As you would expect, this form of divorce can be highly beneficial for both parties involved, particularly when it comes to issues such as child custody, property division, and more. Additionally, collaborative divorce often means that the case doesn’t need to go to court to settle key issues, as they can simply be worked out using mediation and negotiation tactics that can be arbitrated by the attorneys of either party.

There are numerous benefits associated with using collaborative divorce rather than conventional law, and many people greatly appreciate the informal setting that it provides, along with the easier exchange of information that allows both parties to settle any disputes in an open and informal manner. What’s more, many people prefer this form of divorce law due to the fact that it saves quite a bit of money in attorney fees as well.

However, despite the more informal process, it’s still worth noting that collaborative divorce is still fully confidential and legal, although it tends to be far more convenient for every party, as it allows you to structure meetings around your own schedules rather than that of the courts. Of course, it also means that subpoenas will not be involved either.

Now that you understand the basics of what collaborative divorce is, let’s take a closer look at how the process tends to unfold.
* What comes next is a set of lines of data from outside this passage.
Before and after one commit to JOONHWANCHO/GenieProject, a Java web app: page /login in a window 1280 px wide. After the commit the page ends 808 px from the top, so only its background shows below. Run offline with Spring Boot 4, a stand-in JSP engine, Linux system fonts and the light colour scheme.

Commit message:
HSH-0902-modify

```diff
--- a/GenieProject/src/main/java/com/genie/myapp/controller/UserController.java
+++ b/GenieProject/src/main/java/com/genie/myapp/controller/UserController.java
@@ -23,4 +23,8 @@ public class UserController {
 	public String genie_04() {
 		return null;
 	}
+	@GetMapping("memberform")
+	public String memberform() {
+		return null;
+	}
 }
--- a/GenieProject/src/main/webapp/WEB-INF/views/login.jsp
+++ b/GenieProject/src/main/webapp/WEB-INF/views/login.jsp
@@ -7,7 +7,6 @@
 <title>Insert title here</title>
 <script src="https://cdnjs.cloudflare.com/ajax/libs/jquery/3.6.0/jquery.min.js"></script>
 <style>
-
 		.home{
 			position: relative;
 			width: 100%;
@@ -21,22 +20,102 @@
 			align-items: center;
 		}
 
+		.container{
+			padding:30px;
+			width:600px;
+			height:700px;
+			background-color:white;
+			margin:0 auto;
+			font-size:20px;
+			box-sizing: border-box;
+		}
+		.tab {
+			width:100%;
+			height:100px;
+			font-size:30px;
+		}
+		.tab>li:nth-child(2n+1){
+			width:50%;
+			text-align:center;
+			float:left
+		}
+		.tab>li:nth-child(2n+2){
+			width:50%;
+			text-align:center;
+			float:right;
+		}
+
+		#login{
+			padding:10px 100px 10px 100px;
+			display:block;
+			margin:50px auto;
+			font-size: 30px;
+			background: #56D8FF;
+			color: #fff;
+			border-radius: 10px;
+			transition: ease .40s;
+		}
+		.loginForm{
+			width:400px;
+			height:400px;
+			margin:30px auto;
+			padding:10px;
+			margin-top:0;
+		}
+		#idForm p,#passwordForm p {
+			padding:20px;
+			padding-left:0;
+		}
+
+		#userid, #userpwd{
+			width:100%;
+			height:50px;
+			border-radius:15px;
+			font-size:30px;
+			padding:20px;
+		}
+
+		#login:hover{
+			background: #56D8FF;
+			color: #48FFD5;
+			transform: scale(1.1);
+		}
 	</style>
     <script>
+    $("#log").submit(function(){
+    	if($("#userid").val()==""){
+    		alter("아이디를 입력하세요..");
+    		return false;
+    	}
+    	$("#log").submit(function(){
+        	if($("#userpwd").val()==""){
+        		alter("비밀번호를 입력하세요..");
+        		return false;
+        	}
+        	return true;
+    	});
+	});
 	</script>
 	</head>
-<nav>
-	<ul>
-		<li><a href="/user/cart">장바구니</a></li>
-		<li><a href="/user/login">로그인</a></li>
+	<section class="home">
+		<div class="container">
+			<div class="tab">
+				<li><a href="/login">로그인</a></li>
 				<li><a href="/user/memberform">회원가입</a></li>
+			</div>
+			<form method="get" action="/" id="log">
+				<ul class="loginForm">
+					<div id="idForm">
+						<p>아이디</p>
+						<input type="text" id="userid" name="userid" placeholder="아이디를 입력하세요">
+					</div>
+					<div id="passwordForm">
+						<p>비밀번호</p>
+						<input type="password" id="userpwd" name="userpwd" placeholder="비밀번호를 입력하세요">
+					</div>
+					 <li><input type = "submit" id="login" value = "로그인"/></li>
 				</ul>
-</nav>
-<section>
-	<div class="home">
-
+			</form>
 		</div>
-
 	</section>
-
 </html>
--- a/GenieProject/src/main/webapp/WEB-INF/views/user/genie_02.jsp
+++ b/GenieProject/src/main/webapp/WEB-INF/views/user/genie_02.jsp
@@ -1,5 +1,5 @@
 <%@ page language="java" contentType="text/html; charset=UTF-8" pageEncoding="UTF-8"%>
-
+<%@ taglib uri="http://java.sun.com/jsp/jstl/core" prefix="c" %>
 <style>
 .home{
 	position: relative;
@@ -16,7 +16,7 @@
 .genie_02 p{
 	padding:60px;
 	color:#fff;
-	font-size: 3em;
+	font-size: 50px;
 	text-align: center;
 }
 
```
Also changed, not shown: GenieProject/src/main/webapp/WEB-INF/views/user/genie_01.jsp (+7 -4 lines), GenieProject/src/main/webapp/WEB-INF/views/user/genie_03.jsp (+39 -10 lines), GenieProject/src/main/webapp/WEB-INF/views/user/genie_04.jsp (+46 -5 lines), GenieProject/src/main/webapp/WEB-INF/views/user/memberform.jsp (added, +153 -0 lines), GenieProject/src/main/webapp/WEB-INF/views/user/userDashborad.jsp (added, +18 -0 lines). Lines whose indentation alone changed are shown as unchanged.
To begin with, both parties will hire an attorney, and each attorney will represent their client’s wishes during the mediation process. In general, you will meet with the attorney to discuss your primary needs and concerns, and they will do their best to represent you during the negotiation process.

At some point in the process, there will be a four-way meeting that allows all parties involved to develop solutions to the problems that can occur during the negotiation process, and if things become particularly difficult to resolve, then a licence mediator can also be hired to help the proceedings move along.

Another key aspect to understand about collaborative divorce is that there will usually be a ‘no court’ agreement signed by your attorneys, and this agreement dictates that your attorney will withdraw from the case if it does happen to continue on to litigation, although this is usually a rare occurrence if both parties agreed to a collaborative divorce from the start.

At the end of the day, it’s clear to see that using collaborative law can be a much better alternative for many people going through the difficult experience of a divorce.

What is an Uncontested Divorce?

Uncontested divorce is when both parties completely agree on all issues involved in a divorce. While many divorces end amicably, an amicable divorce is far different than an uncontested divorce.

For example, there are many issues that arise in divorce proceedings that the parties may disagree on, from parental responsibilities to property division, and all the way to child support payments.

If there are any disagreements in any of the proposals made during the divorce, then the divorce is not truly uncontested. In our experience, many divorces begin amicably, and both parties assume they will have an uncontested divorce, but one issue tends to send the divorce proceedings down a different path. For example, both parties might agree on everything except for the amount of child support one party should receive on a monthly basis. Even if they agree on how much time they should spend with children, and who gets what real estate property, the divorce proceedings are still contested because of the one issue. Uncontested divorces have none of these issues.

If you have any questions about uncontested divorce, please check out the video below.